PROVIDED RECORDS:
━━━━━━━━━━━━━━━━

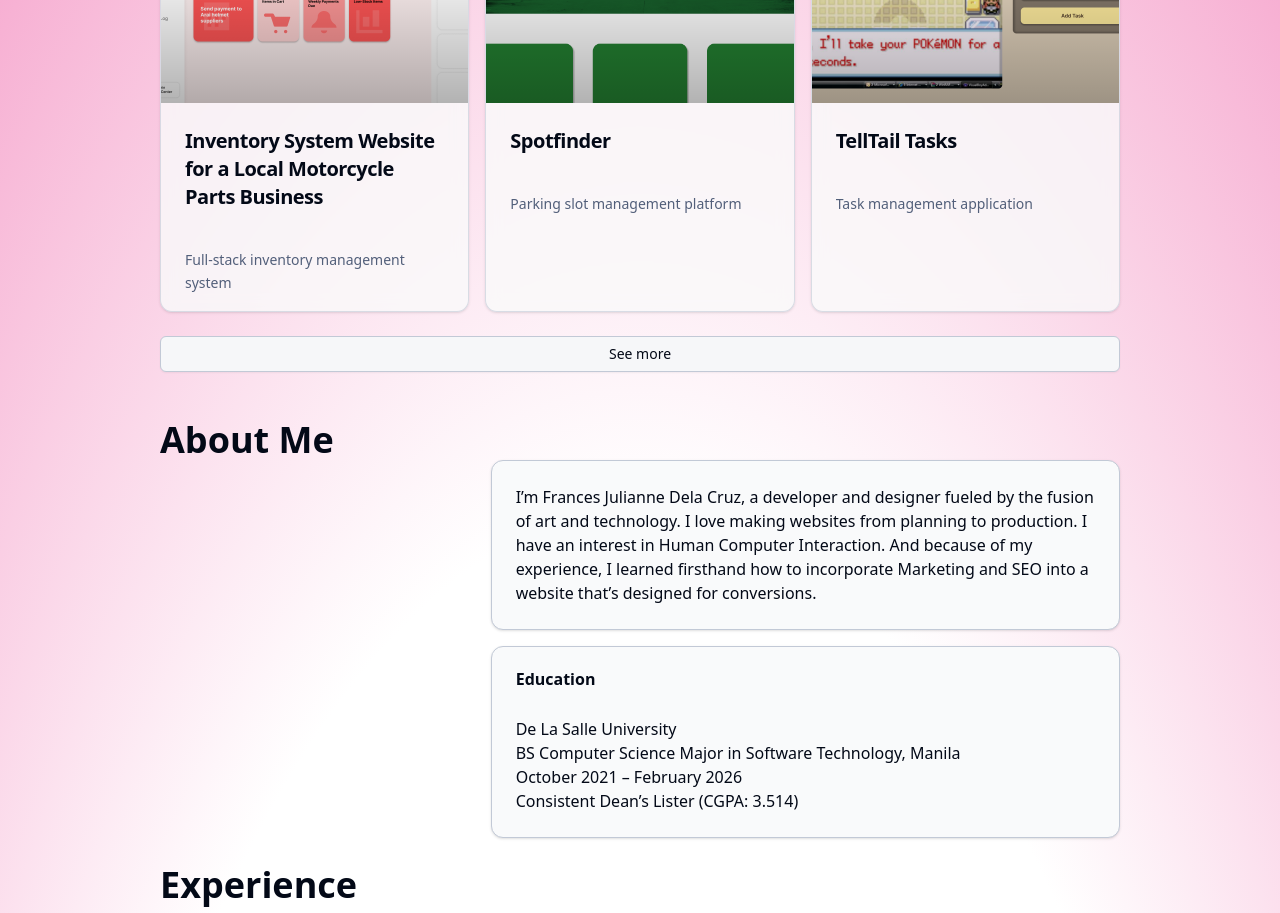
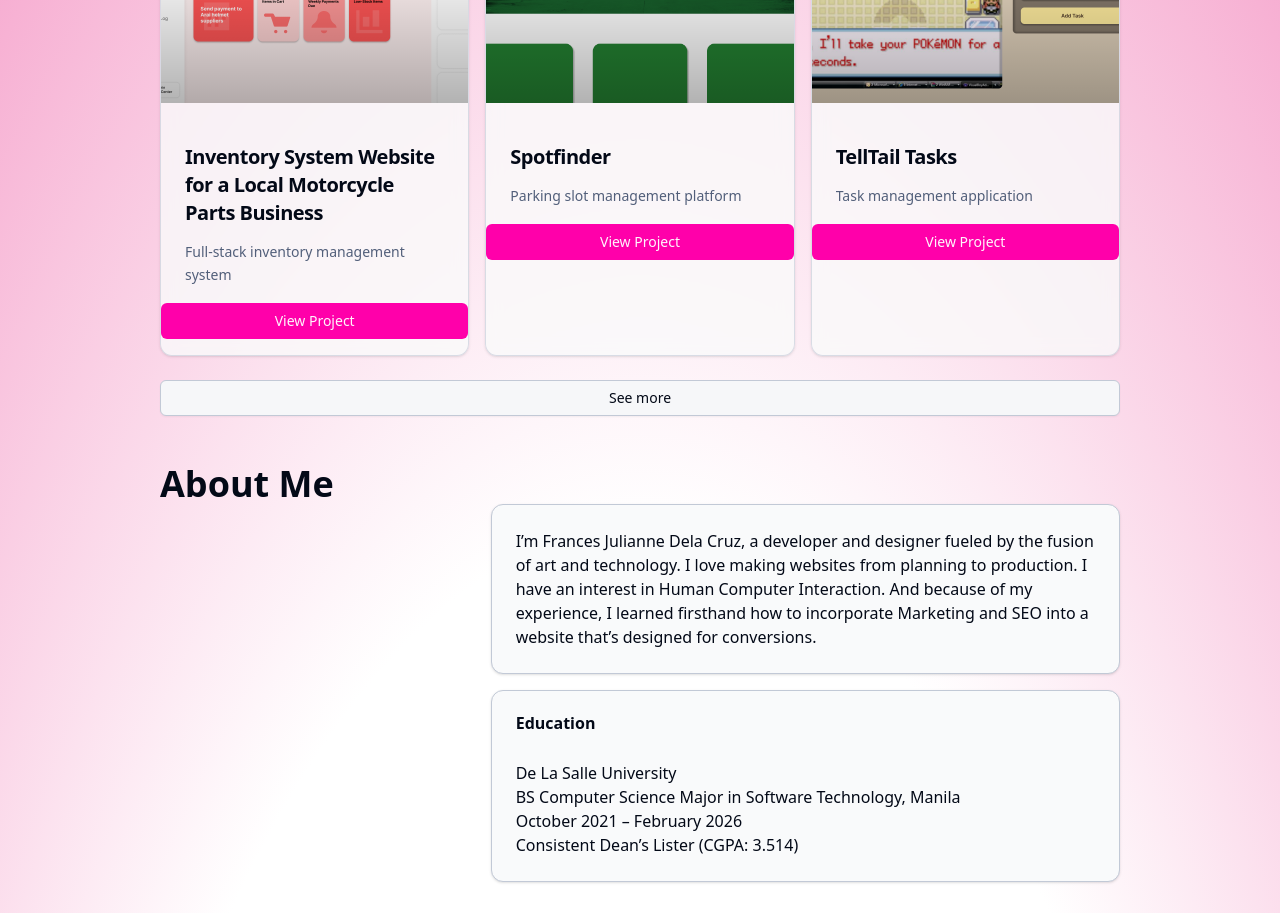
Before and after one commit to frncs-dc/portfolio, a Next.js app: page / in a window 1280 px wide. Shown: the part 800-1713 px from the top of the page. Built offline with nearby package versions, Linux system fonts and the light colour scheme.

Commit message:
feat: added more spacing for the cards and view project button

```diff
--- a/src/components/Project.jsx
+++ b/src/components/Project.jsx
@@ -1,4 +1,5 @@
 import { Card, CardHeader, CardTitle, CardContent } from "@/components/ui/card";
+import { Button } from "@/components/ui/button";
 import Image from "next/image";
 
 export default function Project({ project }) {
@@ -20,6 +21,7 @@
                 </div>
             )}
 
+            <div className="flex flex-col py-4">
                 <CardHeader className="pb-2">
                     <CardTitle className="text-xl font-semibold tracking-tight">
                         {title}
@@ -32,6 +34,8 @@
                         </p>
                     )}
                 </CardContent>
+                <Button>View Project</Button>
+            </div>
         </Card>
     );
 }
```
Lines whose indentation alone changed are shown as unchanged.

━━━━━━━━━━━━━━━━

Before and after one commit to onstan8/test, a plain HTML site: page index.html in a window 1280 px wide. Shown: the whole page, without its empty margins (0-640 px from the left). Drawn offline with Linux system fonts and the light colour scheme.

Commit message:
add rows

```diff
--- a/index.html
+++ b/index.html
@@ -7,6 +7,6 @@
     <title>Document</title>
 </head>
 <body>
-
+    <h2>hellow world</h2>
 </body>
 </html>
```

━━━━━━━━━━━━━━━━

ACTIVITY:
Please copy each line of the material that contains the word "CardContent".

ANSWER TO THIS EXERCISE:
 import { Card, CardHeader, CardTitle, CardContent } from "@/components/ui/card";
                 </CardContent>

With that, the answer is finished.